Malaria, TB Drugs Have Arrived in Uganda, Health Official Says
The Ugandan government has imported at least 10 million doses of artemisinin-based combinations therapies (ACTs) and enough tuberculosis drugs to last between 18 and 24 months, Richard Ndyomugyenyi, the Ministry of Health's malaria control manager, said recently, the Daily Monitor reports. The supply of ACTs should last for four months.
"Since the beginning of the year the media has been awash with news of stock outs of essential medicines," the Daily Monitor reports. The government used its own money to purchase the ACTs, Ndyomugyenyi said, adding that the first consignment was delivered in late March and the second came in earlier this month. "The medicines are already with the National Medical Stores (NMS) ready for distribution," he said.
A $1.2 million shipment from the Global Fund To Fight AIDS, Tuberculosis and Malaria is expected in a few weeks and will be delivered by the World Health Organization in Geneva, he said. Ndyomugyenyi said the drug shortage was caused, in part, by health clinics not placing drug orders in a timely manner.
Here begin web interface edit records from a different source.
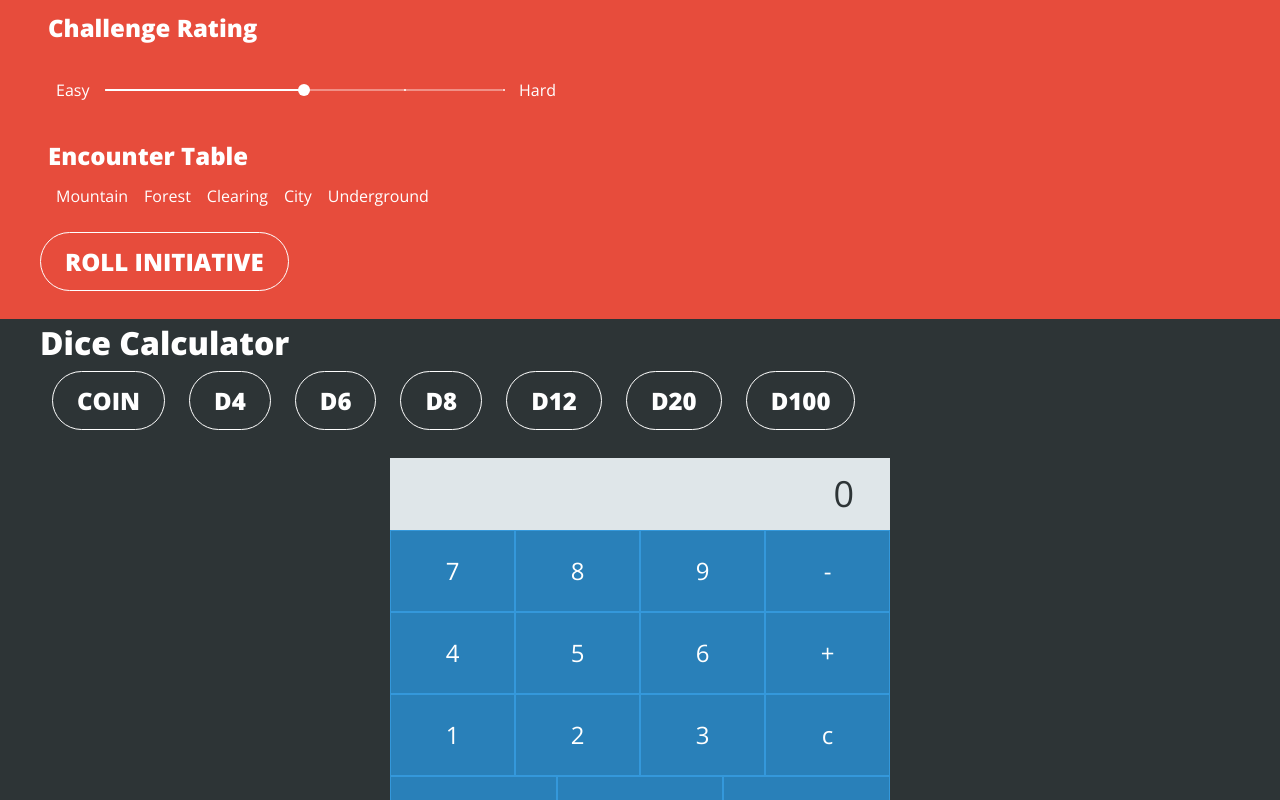
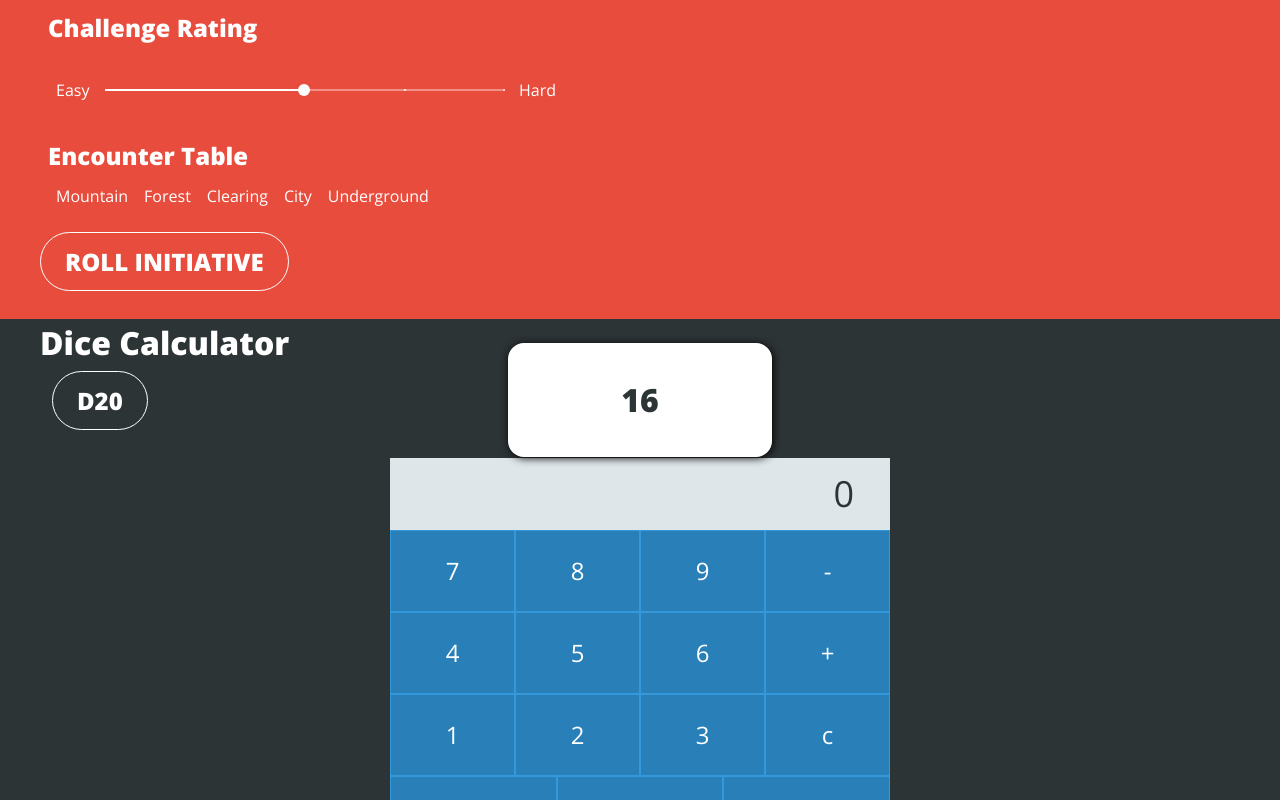
Before and after one commit to getHashSet/dm_helper, a React (Create React App) app in the folder client/: page / in a window 1280 px wide. Both pictures are taken after a click on the button "D20". Shown: the part 892-1692 px from the top of the page. Built offline with nearby package versions, Linux system fonts and the light colour scheme.

Commit message:
almost there.

```diff
--- a/client/src/components/RollToHit/RollToHit.jsx
+++ b/client/src/components/RollToHit/RollToHit.jsx
@@ -1,5 +1,6 @@
 import React, { useState } from 'react';
 import styled from 'styled-components';
+import Dice from "./dice-d20-solid.svg";
 
 RollToHit.defaultProps = {}
 
@@ -8,6 +9,8 @@ export default function RollToHit() {
     //   HOOK INTO STATE   //
     // =================== //
     const [calculatorOutput, updatecalculatorOutput] = useState("0");
+    const [showToastMenu, updateshowToastMenu] = useState(false);
+    const [toastMenuText, updatetoastMenuText] = useState("Well hello there...");
 
     // ================ //
     //     Functions    //
@@ -134,26 +137,74 @@ export default function RollToHit() {
         updatecalculatorOutput(newOutput);
     }
 
+    const rollRandomNumber = (max = 1, min = 1) => {
+        min = Math.ceil(min);
+        max = Math.floor(max);
+        const randomNumber = Math.floor(Math.random() * (max - min + 1) + min);
+        return randomNumber.toString();
+    }
+
+    const quickRoll = (max, min) => {
+        let d20 = rollRandomNumber(20);
+
+        if(d20 === "20"){
+            d20 = "Nat 20!"
+        } else if (d20 === "1") {
+            d20 = "Nat 1..."
+        };
+
+        updateToastMenu(d20);
+    }
+
     const doRollCalculation = (e) => {
         e.preventDefault();
 
+        let cleanedOutput = calculatorOutput;
+        let arrayOfChaos = [];
+        let finalValue = "";
 
+        // Step 1: check if value is just 0;
+        if (cleanedOutput === "0") {return};
+
+        // Step 2: slice string into parts using the white spaces;
+        if (cleanedOutput.indexOf(" ") !== -1) {
+            arrayOfChaos = cleanedOutput.split(" ");
+        } else {
+            arrayOfChaos.push(calculatorOutput);
+        }
+
+        // Step 3: roll the dice in array of chaos.
+        for (let i = 0; i < arrayOfChaos.length; i++) {
+            let currentValue = arrayOfChaos[i];
+            if (currentValue.indexOf("d") !== -1){
+                arrayOfChaos[i] = rollRandomNumber(currentValue.slice(1));
+            }
+        }
+
+        arrayOfChaos.forEach(value => {
+            finalValue = `${+finalValue + +value}`;
+        });
+
+        updateToastMenu(finalValue)
+
+    }
+
+    const updateToastMenu = (str = toastMenuText, updateTheCalculatorOutput = false) => {
+        updatetoastMenuText(str);
+        updateshowToastMenu(!showToastMenu);
+
+        if (updateTheCalculatorOutput){updatecalculatorOutput(str);}
     }
 
     // ========== //
     //   RETURN   //
     // ========== //
     return (
+        <React.Fragment>
             <StyledSection>
                 <StyledFrame>
                     <h2>Dice Calculator</h2>
-                <StyledButton onClick={(e) => alert("Flipped a coin")}>Coin</StyledButton>
-                <StyledButton>d4</StyledButton>
-                <StyledButton>d6</StyledButton>
-                <StyledButton>d8</StyledButton>
-                <StyledButton>d12</StyledButton>
-                <StyledButton>d20</StyledButton>
-                <StyledButton>d100</StyledButton>
+                    <StyledButton onClick={() => {quickRoll(20)}}>d20</StyledButton>
                     <STyledDiceCalculator>
                         <div className="frame">
                             <div id="output" className="output">{calculatorOutput}</div>
@@ -179,7 +230,22 @@ export default function RollToHit() {
                                 <StyledCalcRow className="fourth_row">
                                     <li onClick={addANumberToTheProblem}><p>0</p></li>
                                     <li onClick={addANumberToTheProblem}><p>d</p></li>
-                                <li onClick={doRollCalculation}><p>=</p></li>
+                                    <li onClick={doRollCalculation}>
+                                        <p>
+                                            <svg
+                                                aria-hidden="true"
+                                                focusable="false"
+                                                data-prefix="fas"
+                                                data-icon="dice-d20"
+                                                className="svg-inline--fa fa-dice-d20 fa-w-15"
+                                                role="img" xmlns="http://www.w3.org/2000/svg"
+                                                viewBox="0 0 480 512">
+                                                <path fill="currentColor"
+                                                    d="M106.75 215.06L1.2 370.95c-3.08 5 .1 11.5 5.93 12.14l208.26 22.07-108.64-190.1zM7.41 315.43L82.7 193.08 6.06 147.1c-2.67-1.6-6.06.32-6.06 3.43v162.81c0 4.03 5.29 5.53 7.41 2.09zM18.25 423.6l194.4 87.66c5.3 2.45 11.35-1.43 11.35-7.26v-65.67l-203.55-22.3c-4.45-.5-6.23 5.59-2.2 7.57zm81.22-257.78L179.4 22.88c4.34-7.06-3.59-15.25-10.78-11.14L17.81 110.35c-2.47 1.62-2.39 5.26.13 6.78l81.53 48.69zM240 176h109.21L253.63 7.62C250.5 2.54 245.25 0 240 0s-10.5 2.54-13.63 7.62L130.79 176H240zm233.94-28.9l-76.64 45.99 75.29 122.35c2.11 3.44 7.41 1.94 7.41-2.1V150.53c0-3.11-3.39-5.03-6.06-3.43zm-93.41 18.72l81.53-48.7c2.53-1.52 2.6-5.16.13-6.78l-150.81-98.6c-7.19-4.11-15.12 4.08-10.78 11.14l79.93 142.94zm79.02 250.21L256 438.32v65.67c0 5.84 6.05 9.71 11.35 7.26l194.4-87.66c4.03-1.97 2.25-8.06-2.2-7.56zm-86.3-200.97l-108.63 190.1 208.26-22.07c5.83-.65 9.01-7.14 5.93-12.14L373.25 215.06zM240 208H139.57L240 383.75 340.43 208H240z">
+                                                </path>
+                                            </svg>
+                                        </p>
+                                    </li>
                                 </StyledCalcRow>
                             </div>
                             <div className="other_options"></div>
@@ -187,9 +253,81 @@ export default function RollToHit() {
                     </STyledDiceCalculator>
                 </StyledFrame>
             </StyledSection>
+            <StyledToast showToastMenu={showToastMenu} onClick={() => {updateshowToastMenu(!showToastMenu)}} >
+                <StyledShadowBox />
+                <StyledToastBox className={showToastMenu ? "fadeIn" : "no_class"}>
+                    {toastMenuText}
+                </StyledToastBox>
+            </StyledToast>
+        </React.Fragment>
     )
 }
 
+// ============== //
+//   TOAST MENU   //
+// ============== //
+const StyledToast = styled.div`
+    position: fixed;
+    display: flex;
+    justify-content: center;
+    align-items: center;
+    top: 0;
+    left: 0;
+    width: 100vw;
+    height: 100vh;
+    margin: 0;
+    padding: 0;
+    z-index: ${props => props.showToastMenu ? "9000" : "-1"};
+    visibility: ${props => props.showToastMenu ? "visible" : "hidden"};
+    overflow: hidden;
+`;
+
+const StyledShadowBox = styled.div`
+    position: absolute;
+    top: 0;
+    left: 0;
+    z-index: -1;
+    width: 100%;
+    height: 100%;
+    /* background-color: rgba(0,0,0, .6); */
+
+    &:hover {
+        cursor: pointer;
+    }
+`;
+
+const StyledToastBox = styled.div`
+    display: flex;
+    justify-content: center;
+    align-items: center;
+    color: #2d3436;
+    background-color: #fff;
+    border-radius: .5em;
+    min-width: 200px;
+    min-height: 50px;
+    max-width: calc(100vw - 1em);
+    box-shadow: 1px 1px 8px #000;
+    transform: translate(-50%, -90%);
+    position: absolute;
+    left: 50%;
+    top: 50%;
+    opacity: 0;
+    transition: transform .3s, opacity .2s;
+    user-select: none;
+    font-size: 2em;
+    padding: 1em;
+    font-weight: 900;
+
+    &.fadeIn {
+        transform: translate(-50%, -50%);
+        opacity: 1;
+    }
+
+`;
+
+// ============ //
+//   DICE BOX   //
+// ============ //
 const StyledCalcRow = styled.ul`
     display: flex;
     flex-wrap: nowrap;
@@ -206,6 +344,9 @@ const StyledCalcRow = styled.ul`
 
         p {
             user-select: none;
+            svg {
+                min-width: 1em;
+            }
         }
 
         &:hover {
--- a/package.json
+++ b/package.json
@@ -4,6 +4,11 @@
   "private": true,
   "proxy": "http://localhost:8080",
   "dependencies": {
+    "@fortawesome/fontawesome-free": "^5.15.1",
+    "@fortawesome/free-brands-svg-icons": "^5.15.1",
+    "@fortawesome/free-regular-svg-icons": "^5.15.1",
+    "@fortawesome/free-solid-svg-icons": "^5.15.1",
+    "@fortawesome/react-fontawesome": "^0.1.14",
     "@material-ui/core": "^4.11.2",
     "axios": "^0.19.0",
     "babel-jest": "^26.6.0",
```
Also changed, not shown: client/src/components/RollToHit/dice-d20-solid.svg (added), 1 other file (tests, documents, lock files or other folders). Lines whose indentation alone changed are shown as unchanged.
Last month, five nonprofit health organizations said that 50% of government health centers did not have enough medicine to treat common illnesses, including malaria, according to the Daily Monitor (Kirunda, Daily Monitor, 4/23).This is part of the KHN Morning Briefing, a summary of health policy coverage from major news organizations. Sign up for an email subscription.